EXERCISE BRIEF — Produce a word-for-word copy of the data that follows, excluding images.

DATASET CONTENT —

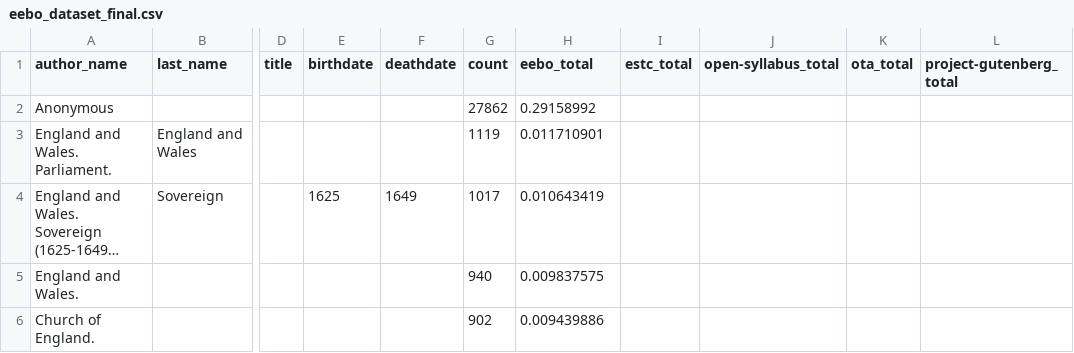
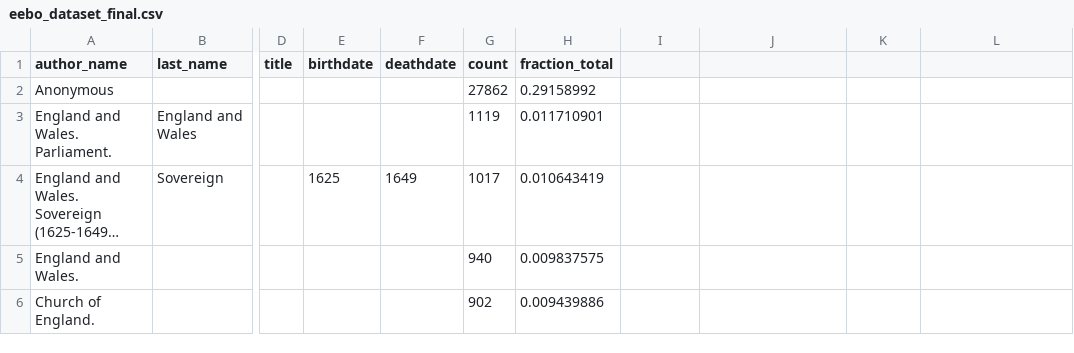
Before and after one commit to asnowmenjig/IS590-Open-Data-Mashups, a CSV file: dataset-inventory/eebo/eebo_dataset_final.csv, drawn as a sheet; only a part is shown, gaps mark what is left out; long unchanged cells end in …; the diff names each change by its address in the sheet, - before the commit and + after, or states it on an @@ line.

Commit message:
removing other total columns

```diff
--- a/dataset-inventory/eebo/eebo_dataset_final.csv
+++ b/dataset-inventory/eebo/eebo_dataset_final.csv
-H1: eebo_total
+H1: fraction_total
-I1: estc_total
+I1: (empty)
-J1: open-syllabus_total
+J1: (empty)
-K1: ota_total
+K1: (empty)
-L1: project-gutenberg_total
+L1: (empty)
```
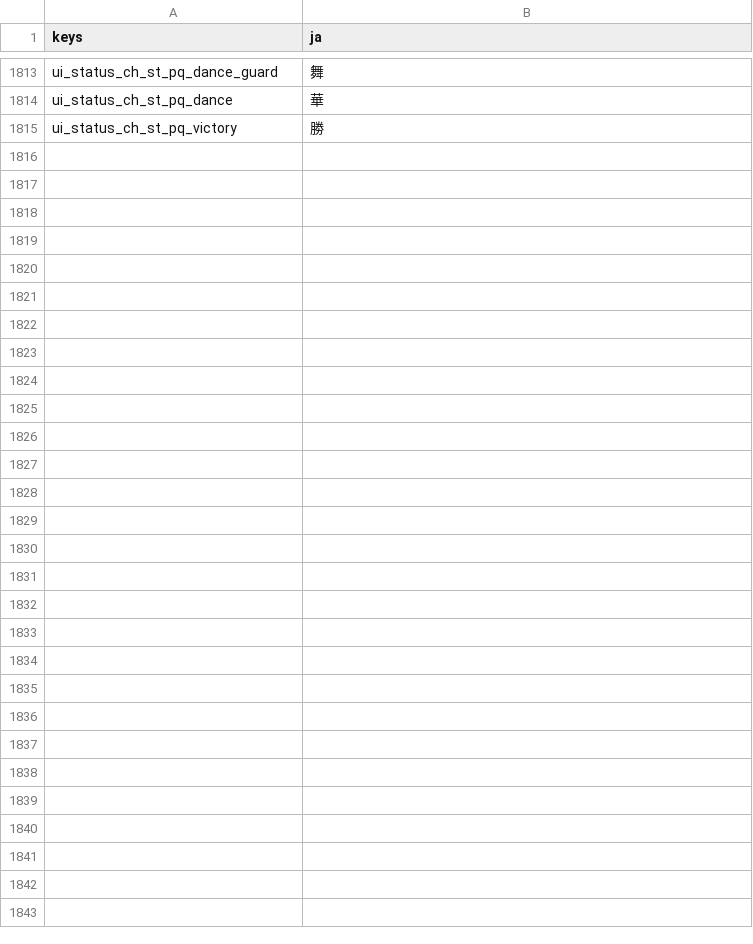
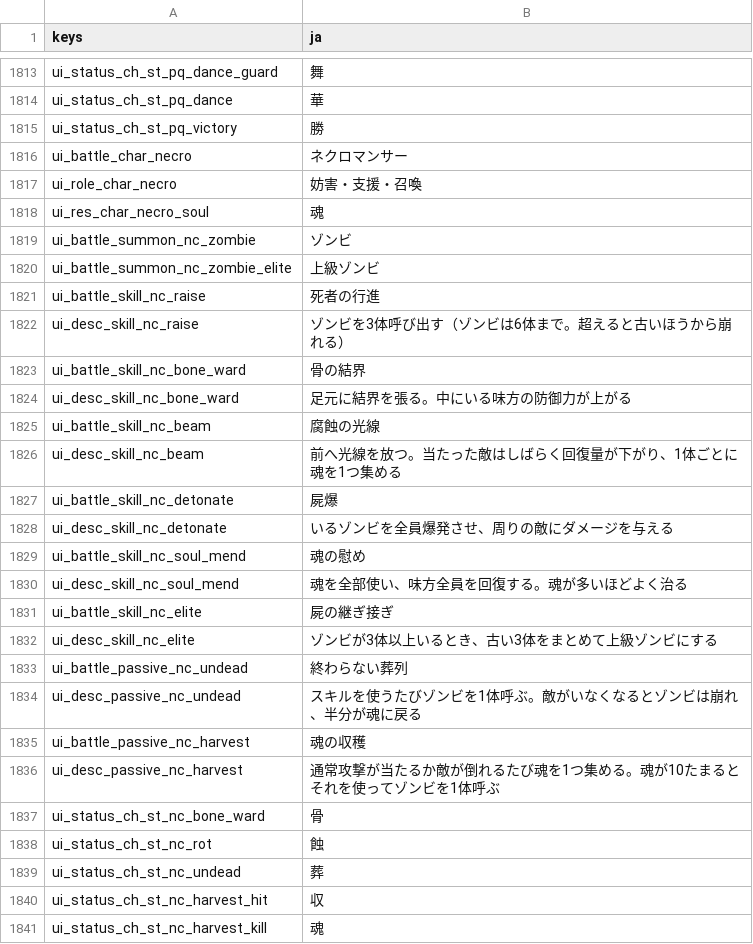
Before and after one commit to darkouji0105/pomodoro-heroes, a CSV file: localization/ja.csv, drawn as a sheet; only a part is shown, gaps mark what is left out; the diff names each change by its address in the sheet, - before the commit and + after, or states it on an @@ line.

```diff
--- a/localization/ja.csv
+++ b/localization/ja.csv
+row 1816: ui_battle_char_necro | ネクロマンサー
+row 1817: ui_role_char_necro | 妨害・支援・召喚
+row 1818: ui_res_char_necro_soul | 魂
+row 1819: ui_battle_summon_nc_zombie | ゾンビ
+row 1820: ui_battle_summon_nc_zombie_elite | 上級ゾンビ
+row 1821: ui_battle_skill_nc_raise | 死者の行進
+row 1822: ui_desc_skill_nc_raise | ゾンビを3体呼び出す（ゾンビは6体まで。超えると古いほうから崩れる）
+row 1823: ui_battle_skill_nc_bone_ward | 骨の結界
+row 1824: ui_desc_skill_nc_bone_ward | 足元に結界を張る。中にいる味方の防御力が上がる
+row 1825: ui_battle_skill_nc_beam | 腐蝕の光線
+row 1826: ui_desc_skill_nc_beam | 前へ光線を放つ。当たった敵はしばらく回復量が下がり、1体ごとに魂を1つ集める
+row 1827: ui_battle_skill_nc_detonate | 屍爆
+row 1828: ui_desc_skill_nc_detonate | いるゾンビを全員爆発させ、周りの敵にダメージを与える
+row 1829: ui_battle_skill_nc_soul_mend | 魂の慰め
+row 1830: ui_desc_skill_nc_soul_mend | 魂を全部使い、味方全員を回復する。魂が多いほどよく治る
+row 1831: ui_battle_skill_nc_elite | 屍の継ぎ接ぎ
+row 1832: ui_desc_skill_nc_elite | ゾンビが3体以上いるとき、古い3体をまとめて上級ゾンビにする
+row 1833: ui_battle_passive_nc_undead | 終わらない葬列
+row 1834: ui_desc_passive_nc_undead | スキルを使うたびゾンビを1体呼ぶ。敵がいなくなるとゾンビは崩れ、半分が魂に戻る
+row 1835: ui_battle_passive_nc_harvest | 魂の収穫
+row 1836: ui_desc_passive_nc_harvest | 通常攻撃が当たるか敵が倒れるたび魂を1つ集める。魂が10たまるとそれを使ってゾンビを1体呼ぶ
+row 1837: ui_status_ch_st_nc_bone_ward | 骨
+row 1838: ui_status_ch_st_nc_rot | 蝕
+row 1839: ui_status_ch_st_nc_undead | 葬
+row 1840: ui_status_ch_st_nc_harvest_hit | 収
+row 1841: ui_status_ch_st_nc_harvest_kill | 魂
```
Also changed, not shown: 22 other files.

YOUR RESPONSE —
Before and after one commit to asnowmenjig/IS590-Open-Data-Mashups, a CSV file: dataset-inventory/eebo/eebo_dataset_final.csv, drawn as a sheet; only a part is shown, gaps mark what is left out; long unchanged cells end in …; the diff names each change by its address in the sheet, - before the commit and + after, or states it on an @@ line.

Commit message:
removing other total columns

```diff
--- a/dataset-inventory/eebo/eebo_dataset_final.csv
+++ b/dataset-inventory/eebo/eebo_dataset_final.csv
-H1: eebo_total
+H1: fraction_total
-I1: estc_total
+I1: (empty)
-J1: open-syllabus_total
+J1: (empty)
-K1: ota_total
+K1: (empty)
-L1: project-gutenberg_total
+L1: (empty)
```
Before and after one commit to darkouji0105/pomodoro-heroes, a CSV file: localization/ja.csv, drawn as a sheet; only a part is shown, gaps mark what is left out; the diff names each change by its address in the sheet, - before the commit and + after, or states it on an @@ line.

```diff
--- a/localization/ja.csv
+++ b/localization/ja.csv
+row 1816: ui_battle_char_necro | ネクロマンサー
+row 1817: ui_role_char_necro | 妨害・支援・召喚
+row 1818: ui_res_char_necro_soul | 魂
+row 1819: ui_battle_summon_nc_zombie | ゾンビ
+row 1820: ui_battle_summon_nc_zombie_elite | 上級ゾンビ
+row 1821: ui_battle_skill_nc_raise | 死者の行進
+row 1822: ui_desc_skill_nc_raise | ゾンビを3体呼び出す（ゾンビは6体まで。超えると古いほうから崩れる）
+row 1823: ui_battle_skill_nc_bone_ward | 骨の結界
+row 1824: ui_desc_skill_nc_bone_ward | 足元に結界を張る。中にいる味方の防御力が上がる
+row 1825: ui_battle_skill_nc_beam | 腐蝕の光線
+row 1826: ui_desc_skill_nc_beam | 前へ光線を放つ。当たった敵はしばらく回復量が下がり、1体ごとに魂を1つ集める
+row 1827: ui_battle_skill_nc_detonate | 屍爆
+row 1828: ui_desc_skill_nc_detonate | いるゾンビを全員爆発させ、周りの敵にダメージを与える
+row 1829: ui_battle_skill_nc_soul_mend | 魂の慰め
+row 1830: ui_desc_skill_nc_soul_mend | 魂を全部使い、味方全員を回復する。魂が多いほどよく治る
+row 1831: ui_battle_skill_nc_elite | 屍の継ぎ接ぎ
+row 1832: ui_desc_skill_nc_elite | ゾンビが3体以上いるとき、古い3体をまとめて上級ゾンビにする
+row 1833: ui_battle_passive_nc_undead | 終わらない葬列
+row 1834: ui_desc_passive_nc_undead | スキルを使うたびゾンビを1体呼ぶ。敵がいなくなるとゾンビは崩れ、半分が魂に戻る
+row 1835: ui_battle_passive_nc_harvest | 魂の収穫
+row 1836: ui_desc_passive_nc_harvest | 通常攻撃が当たるか敵が倒れるたび魂を1つ集める。魂が10たまるとそれを使ってゾンビを1体呼ぶ
+row 1837: ui_status_ch_st_nc_bone_ward | 骨
+row 1838: ui_status_ch_st_nc_rot | 蝕
+row 1839: ui_status_ch_st_nc_undead | 葬
+row 1840: ui_status_ch_st_nc_harvest_hit | 収
+row 1841: ui_status_ch_st_nc_harvest_kill | 魂
```
Also changed, not shown: 22 other files.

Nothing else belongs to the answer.